David Baker is an American poet and professor of English born in 1954. His poetry books have titles like Never-Ending birds, Changeable Thunder, or The truth about small towns. I liked this poem at first sight.
The subtle rhyme and rhythm of the first verse, until “I suppose he is”, is a fine poetic craftwork. Both – chokes, Yabs – dab, shrubs – budging, yelping – help.
The dog is store-bought, we associate a certain type of people with that. We would befriend our own dogs in animal shelters. The chain (not a leash) is too short. What happens next in the poem is strange. The I lies in the sun (we assume it is a late afternoon). Why does the I say he is dying? Is the sight of the choking dog unbearable? Or is it the pup that says “I’m surely dying”, the line set italics to indicate that? The I and the dog are conflated in these lines.

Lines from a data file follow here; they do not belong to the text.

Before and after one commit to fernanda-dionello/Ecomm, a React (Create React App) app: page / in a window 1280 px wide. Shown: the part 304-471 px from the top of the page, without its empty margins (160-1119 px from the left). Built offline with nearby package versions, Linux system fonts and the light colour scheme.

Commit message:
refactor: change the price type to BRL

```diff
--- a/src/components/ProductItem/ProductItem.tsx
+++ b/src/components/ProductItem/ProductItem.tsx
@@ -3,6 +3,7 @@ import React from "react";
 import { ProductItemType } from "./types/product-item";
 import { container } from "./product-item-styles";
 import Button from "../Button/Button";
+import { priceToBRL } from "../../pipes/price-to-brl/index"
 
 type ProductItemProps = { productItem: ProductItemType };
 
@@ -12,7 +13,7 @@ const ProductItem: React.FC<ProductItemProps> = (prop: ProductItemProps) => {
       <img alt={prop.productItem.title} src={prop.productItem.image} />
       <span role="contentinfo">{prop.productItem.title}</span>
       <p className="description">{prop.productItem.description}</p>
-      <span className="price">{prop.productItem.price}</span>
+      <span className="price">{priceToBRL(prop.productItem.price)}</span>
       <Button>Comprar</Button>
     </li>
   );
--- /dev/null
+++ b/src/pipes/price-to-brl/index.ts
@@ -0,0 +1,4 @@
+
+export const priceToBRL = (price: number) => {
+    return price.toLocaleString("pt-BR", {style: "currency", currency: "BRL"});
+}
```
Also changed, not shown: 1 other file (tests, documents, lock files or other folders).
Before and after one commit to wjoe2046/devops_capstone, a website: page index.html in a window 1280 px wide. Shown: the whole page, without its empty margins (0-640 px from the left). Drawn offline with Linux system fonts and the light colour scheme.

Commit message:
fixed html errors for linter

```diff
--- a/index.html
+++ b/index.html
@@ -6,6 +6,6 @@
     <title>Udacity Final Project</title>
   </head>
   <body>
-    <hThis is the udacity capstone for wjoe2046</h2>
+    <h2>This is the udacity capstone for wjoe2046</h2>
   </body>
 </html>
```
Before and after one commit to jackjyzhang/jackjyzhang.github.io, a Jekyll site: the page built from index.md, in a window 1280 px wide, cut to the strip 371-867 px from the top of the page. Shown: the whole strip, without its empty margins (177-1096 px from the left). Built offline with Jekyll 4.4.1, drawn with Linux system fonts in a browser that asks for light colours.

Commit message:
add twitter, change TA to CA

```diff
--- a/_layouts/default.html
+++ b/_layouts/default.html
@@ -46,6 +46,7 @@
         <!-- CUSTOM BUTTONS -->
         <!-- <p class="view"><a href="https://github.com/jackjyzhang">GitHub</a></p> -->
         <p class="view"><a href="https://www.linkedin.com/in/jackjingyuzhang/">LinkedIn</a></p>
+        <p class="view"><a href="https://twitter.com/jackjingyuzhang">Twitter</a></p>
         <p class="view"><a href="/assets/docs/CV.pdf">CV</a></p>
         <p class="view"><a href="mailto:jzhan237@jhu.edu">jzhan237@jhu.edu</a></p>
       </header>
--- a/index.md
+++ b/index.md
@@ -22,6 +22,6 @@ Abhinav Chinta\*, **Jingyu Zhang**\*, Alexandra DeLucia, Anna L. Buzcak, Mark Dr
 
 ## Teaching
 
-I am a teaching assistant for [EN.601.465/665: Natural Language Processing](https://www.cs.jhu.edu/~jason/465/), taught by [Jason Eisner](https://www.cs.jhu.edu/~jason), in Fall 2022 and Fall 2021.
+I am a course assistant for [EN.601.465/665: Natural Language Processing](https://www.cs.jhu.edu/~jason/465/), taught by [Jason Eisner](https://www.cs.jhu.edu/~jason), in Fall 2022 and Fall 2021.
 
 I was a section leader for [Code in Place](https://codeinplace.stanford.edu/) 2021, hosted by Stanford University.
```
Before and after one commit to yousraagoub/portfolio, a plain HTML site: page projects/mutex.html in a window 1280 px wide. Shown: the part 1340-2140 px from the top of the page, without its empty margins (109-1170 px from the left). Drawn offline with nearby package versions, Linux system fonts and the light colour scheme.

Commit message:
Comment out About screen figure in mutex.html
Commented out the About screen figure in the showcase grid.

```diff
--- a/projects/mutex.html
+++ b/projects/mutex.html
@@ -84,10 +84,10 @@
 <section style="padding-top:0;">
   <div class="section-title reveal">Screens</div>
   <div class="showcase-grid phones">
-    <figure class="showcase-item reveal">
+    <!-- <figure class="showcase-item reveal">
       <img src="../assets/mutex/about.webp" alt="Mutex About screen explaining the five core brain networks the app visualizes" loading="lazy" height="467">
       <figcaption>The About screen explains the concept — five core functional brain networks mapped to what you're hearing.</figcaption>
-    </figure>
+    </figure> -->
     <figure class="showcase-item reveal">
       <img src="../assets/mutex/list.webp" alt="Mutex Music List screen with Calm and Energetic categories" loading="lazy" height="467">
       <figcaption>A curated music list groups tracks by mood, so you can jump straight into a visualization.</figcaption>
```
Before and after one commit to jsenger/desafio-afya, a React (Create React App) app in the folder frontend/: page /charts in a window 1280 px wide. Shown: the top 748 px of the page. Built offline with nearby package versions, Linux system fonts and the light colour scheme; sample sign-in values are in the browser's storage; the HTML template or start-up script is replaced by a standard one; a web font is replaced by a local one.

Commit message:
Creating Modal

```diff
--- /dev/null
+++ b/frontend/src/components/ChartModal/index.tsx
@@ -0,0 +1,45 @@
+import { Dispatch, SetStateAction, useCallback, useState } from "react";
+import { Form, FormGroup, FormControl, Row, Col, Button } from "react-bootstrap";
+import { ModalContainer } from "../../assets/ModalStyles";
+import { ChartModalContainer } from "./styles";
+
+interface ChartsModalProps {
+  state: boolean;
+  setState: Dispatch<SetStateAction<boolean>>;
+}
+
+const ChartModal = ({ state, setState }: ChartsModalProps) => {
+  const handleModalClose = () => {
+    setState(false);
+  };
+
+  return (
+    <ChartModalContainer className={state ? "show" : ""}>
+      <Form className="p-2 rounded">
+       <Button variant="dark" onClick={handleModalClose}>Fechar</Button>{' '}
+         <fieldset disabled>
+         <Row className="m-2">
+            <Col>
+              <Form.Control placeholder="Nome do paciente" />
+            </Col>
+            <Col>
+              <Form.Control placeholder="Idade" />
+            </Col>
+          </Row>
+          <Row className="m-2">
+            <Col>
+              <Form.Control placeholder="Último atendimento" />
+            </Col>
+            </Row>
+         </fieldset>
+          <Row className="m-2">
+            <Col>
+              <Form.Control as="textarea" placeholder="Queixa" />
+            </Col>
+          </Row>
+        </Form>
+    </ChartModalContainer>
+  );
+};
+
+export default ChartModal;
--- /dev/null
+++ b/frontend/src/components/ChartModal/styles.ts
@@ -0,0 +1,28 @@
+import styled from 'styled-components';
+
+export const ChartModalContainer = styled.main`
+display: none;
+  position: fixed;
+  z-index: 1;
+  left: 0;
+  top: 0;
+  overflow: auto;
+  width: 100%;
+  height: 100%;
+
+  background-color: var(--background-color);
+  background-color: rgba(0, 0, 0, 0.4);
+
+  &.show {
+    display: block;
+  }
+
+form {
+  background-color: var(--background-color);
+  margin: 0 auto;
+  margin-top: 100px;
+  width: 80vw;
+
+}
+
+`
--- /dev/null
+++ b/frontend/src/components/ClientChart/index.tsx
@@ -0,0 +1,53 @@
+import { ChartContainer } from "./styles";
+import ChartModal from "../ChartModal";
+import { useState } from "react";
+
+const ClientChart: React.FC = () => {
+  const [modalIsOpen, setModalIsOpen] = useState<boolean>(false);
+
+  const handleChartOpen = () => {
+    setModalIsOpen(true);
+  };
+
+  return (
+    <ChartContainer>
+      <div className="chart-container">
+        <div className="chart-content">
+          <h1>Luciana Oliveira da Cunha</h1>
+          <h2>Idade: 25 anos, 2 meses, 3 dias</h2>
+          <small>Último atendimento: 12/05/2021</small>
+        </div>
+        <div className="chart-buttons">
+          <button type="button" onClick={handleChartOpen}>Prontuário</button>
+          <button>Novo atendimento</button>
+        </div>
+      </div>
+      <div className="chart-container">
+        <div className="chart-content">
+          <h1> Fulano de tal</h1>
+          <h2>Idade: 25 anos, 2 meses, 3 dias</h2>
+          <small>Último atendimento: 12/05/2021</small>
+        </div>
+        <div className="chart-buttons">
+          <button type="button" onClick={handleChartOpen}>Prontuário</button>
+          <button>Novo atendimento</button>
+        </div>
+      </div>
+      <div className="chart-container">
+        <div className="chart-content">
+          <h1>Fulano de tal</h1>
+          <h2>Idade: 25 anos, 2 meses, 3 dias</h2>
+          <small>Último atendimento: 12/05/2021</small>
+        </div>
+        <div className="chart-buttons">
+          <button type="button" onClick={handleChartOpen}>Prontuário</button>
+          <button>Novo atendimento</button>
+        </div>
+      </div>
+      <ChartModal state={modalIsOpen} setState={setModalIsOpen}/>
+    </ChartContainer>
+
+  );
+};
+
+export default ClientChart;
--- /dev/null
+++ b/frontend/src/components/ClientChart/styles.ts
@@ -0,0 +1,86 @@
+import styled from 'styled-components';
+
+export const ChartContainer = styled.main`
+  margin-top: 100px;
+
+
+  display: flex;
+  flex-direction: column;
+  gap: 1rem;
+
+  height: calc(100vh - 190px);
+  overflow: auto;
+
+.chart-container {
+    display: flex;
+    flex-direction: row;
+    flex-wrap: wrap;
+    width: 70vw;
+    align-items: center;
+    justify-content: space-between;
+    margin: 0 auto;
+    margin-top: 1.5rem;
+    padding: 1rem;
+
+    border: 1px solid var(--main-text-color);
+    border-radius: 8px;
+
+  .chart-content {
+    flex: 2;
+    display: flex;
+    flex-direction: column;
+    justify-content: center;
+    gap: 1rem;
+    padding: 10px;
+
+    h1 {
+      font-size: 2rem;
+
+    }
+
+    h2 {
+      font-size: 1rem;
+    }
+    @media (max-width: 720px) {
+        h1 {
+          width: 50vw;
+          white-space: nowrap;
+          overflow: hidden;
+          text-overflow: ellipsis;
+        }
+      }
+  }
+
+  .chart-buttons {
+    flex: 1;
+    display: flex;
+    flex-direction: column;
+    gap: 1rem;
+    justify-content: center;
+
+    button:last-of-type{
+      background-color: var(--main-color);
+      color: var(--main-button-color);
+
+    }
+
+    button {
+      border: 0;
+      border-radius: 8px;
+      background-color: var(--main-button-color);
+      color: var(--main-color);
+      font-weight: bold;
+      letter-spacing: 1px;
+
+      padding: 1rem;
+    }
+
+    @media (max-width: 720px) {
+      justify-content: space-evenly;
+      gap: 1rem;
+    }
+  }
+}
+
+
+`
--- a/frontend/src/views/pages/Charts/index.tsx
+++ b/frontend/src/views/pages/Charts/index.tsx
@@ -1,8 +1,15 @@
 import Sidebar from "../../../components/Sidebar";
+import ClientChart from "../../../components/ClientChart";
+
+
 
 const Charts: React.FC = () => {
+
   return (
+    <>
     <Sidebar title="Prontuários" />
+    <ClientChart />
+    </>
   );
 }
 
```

The author asks for help because he identifies with the suffering dog.
But in the second verse it is the cruel neighbor’s life that is ticking away like my own (my emphasis). The I also identifies himself with the cruel neighbor. This leads to inaction: I’ll stay right here in the cool shade. The crying of the dog is now perceived as the expression of the sadness of both the author and his neighbor. The explanation that follows is straightforward: both men are single and lack physical intimacy. Their chains are mental.
The last lines sound classical and remind me of Emily Dickinson. The yelping little pup reminds us of our own mortality and the poet is telling us implicitly, I believe, that we should not sit idly by when we see another being in pain, as death “comes quickly enough on their own, sweet time”.